*** Supplied material

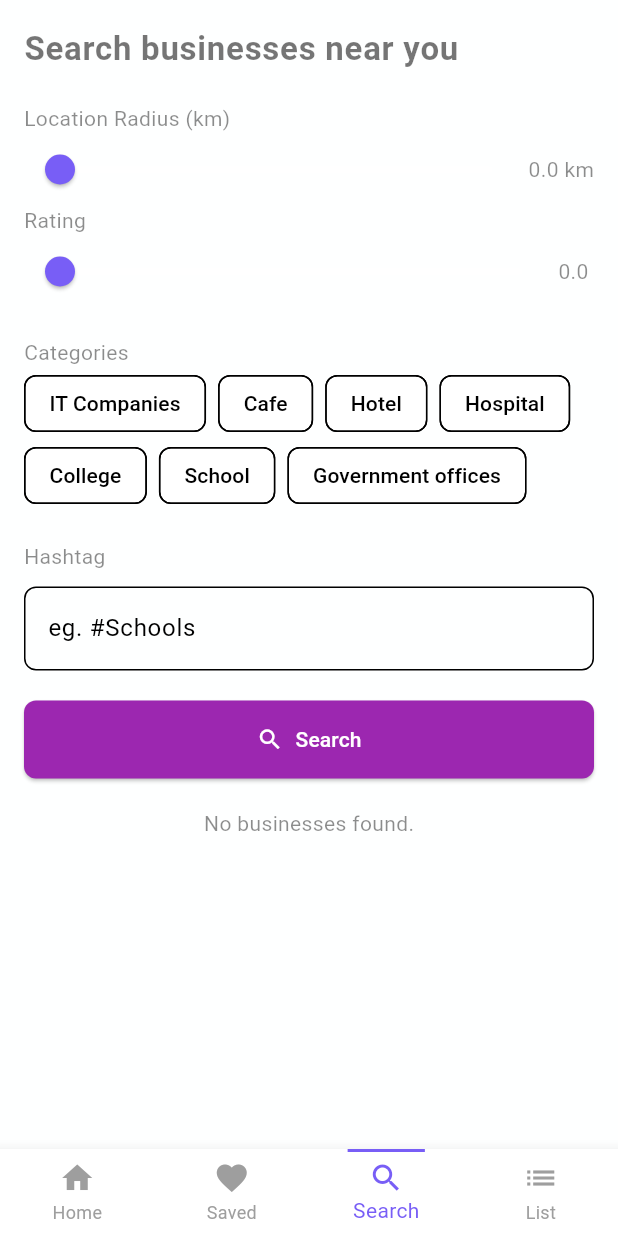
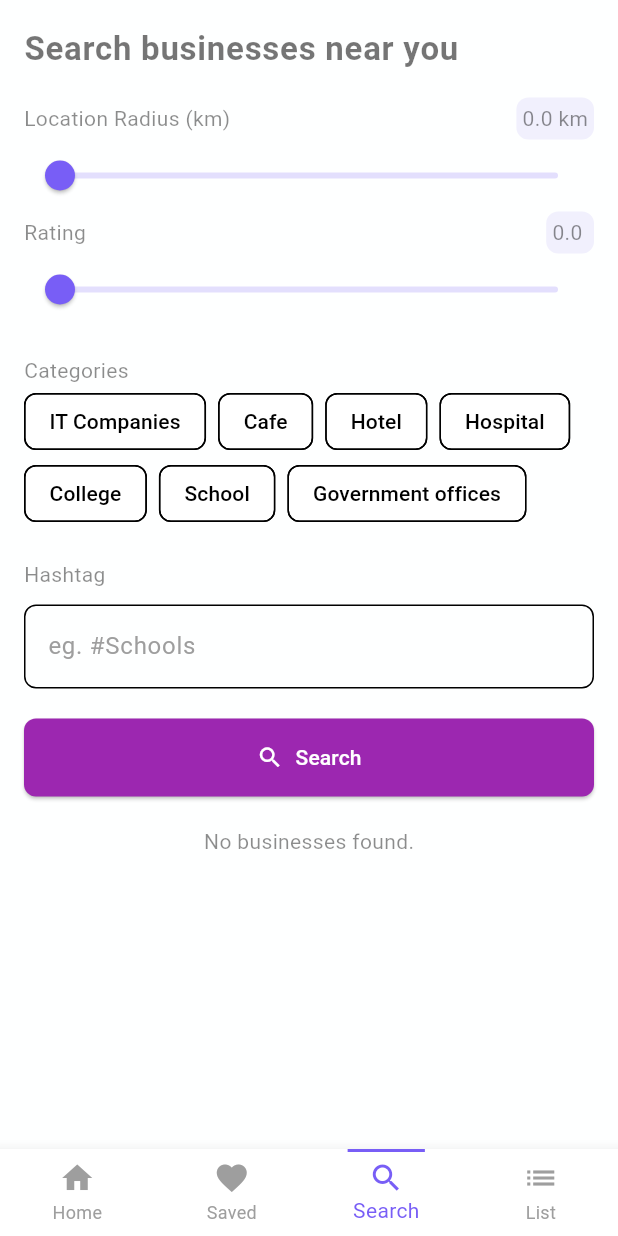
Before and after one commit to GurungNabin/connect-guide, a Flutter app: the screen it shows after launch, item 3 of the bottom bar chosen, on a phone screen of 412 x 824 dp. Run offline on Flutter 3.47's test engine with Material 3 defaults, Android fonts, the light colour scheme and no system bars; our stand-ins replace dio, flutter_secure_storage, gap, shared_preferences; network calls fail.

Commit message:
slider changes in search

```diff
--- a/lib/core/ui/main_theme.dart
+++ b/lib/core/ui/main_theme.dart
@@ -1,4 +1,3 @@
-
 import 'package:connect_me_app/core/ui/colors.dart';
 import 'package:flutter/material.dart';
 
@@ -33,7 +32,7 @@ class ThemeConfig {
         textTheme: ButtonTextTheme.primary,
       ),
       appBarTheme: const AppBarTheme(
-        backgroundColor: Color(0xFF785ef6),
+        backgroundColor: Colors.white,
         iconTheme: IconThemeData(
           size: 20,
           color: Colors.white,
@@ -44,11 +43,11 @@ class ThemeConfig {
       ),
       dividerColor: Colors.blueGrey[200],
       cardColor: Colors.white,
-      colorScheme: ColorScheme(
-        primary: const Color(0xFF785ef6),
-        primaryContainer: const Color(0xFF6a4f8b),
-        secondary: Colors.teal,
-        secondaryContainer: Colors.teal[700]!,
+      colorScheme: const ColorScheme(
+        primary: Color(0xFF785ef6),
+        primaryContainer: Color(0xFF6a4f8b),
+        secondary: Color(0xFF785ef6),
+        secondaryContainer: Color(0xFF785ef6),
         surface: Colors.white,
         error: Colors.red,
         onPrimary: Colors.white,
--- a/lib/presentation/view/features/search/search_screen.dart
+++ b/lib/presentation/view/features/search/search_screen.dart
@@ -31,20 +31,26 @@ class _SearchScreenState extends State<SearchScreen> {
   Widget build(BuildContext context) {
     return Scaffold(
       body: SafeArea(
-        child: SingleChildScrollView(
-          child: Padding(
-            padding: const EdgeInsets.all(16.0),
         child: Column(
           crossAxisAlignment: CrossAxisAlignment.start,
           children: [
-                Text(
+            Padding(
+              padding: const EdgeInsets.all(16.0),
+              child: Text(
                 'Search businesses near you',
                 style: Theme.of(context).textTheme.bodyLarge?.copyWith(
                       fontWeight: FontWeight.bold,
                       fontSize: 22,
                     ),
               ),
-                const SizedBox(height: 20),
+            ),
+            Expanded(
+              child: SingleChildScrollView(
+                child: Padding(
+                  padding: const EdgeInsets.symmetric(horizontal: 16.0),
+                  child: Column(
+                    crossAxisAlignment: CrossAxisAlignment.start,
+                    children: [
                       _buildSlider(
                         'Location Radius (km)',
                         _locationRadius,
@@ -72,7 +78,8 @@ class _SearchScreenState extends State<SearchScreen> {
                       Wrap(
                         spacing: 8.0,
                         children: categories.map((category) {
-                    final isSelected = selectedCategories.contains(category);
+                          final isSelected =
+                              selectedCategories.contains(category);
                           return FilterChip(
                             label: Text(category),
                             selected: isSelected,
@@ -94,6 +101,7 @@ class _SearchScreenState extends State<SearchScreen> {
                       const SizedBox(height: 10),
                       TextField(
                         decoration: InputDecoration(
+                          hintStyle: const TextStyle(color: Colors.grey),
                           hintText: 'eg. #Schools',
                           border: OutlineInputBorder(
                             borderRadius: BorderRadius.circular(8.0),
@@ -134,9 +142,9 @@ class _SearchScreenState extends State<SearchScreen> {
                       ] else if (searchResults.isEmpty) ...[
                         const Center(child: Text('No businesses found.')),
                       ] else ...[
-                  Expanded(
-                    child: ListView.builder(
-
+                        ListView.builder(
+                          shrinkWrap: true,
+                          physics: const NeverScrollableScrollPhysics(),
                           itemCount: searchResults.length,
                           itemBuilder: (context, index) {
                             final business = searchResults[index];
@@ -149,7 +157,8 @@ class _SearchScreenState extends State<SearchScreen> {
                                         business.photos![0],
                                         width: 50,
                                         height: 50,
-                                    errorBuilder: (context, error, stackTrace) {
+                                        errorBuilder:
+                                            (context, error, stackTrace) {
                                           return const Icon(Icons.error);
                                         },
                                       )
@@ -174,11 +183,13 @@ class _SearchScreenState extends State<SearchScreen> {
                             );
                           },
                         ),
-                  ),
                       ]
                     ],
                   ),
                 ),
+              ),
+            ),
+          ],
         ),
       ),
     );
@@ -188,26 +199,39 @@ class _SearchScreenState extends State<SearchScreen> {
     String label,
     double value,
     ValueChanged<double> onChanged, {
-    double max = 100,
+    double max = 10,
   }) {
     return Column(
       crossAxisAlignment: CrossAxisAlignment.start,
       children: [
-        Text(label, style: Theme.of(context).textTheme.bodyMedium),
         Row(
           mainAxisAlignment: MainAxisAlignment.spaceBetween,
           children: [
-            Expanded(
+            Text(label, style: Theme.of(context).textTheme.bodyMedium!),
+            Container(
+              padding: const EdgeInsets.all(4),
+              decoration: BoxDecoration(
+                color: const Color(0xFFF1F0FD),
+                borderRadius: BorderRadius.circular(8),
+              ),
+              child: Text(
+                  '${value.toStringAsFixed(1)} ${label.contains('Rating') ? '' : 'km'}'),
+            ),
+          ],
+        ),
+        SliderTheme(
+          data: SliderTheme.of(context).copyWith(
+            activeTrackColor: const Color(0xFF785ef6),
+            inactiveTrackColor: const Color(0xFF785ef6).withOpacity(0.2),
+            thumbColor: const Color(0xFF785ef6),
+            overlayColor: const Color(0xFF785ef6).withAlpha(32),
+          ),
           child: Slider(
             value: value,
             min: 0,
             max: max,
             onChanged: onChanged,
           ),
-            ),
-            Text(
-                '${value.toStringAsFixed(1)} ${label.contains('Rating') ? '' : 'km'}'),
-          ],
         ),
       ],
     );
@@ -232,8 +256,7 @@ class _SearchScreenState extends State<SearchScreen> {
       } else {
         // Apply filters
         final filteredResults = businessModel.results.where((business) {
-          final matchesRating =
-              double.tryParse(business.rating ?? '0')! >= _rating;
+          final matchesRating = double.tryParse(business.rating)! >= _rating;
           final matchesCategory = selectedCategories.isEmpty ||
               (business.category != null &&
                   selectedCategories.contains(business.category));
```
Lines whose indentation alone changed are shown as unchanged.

******

## What you are asked to do
Respond with nothing but the number of lines in the entries that contain the string "children".

## Solution for this task
5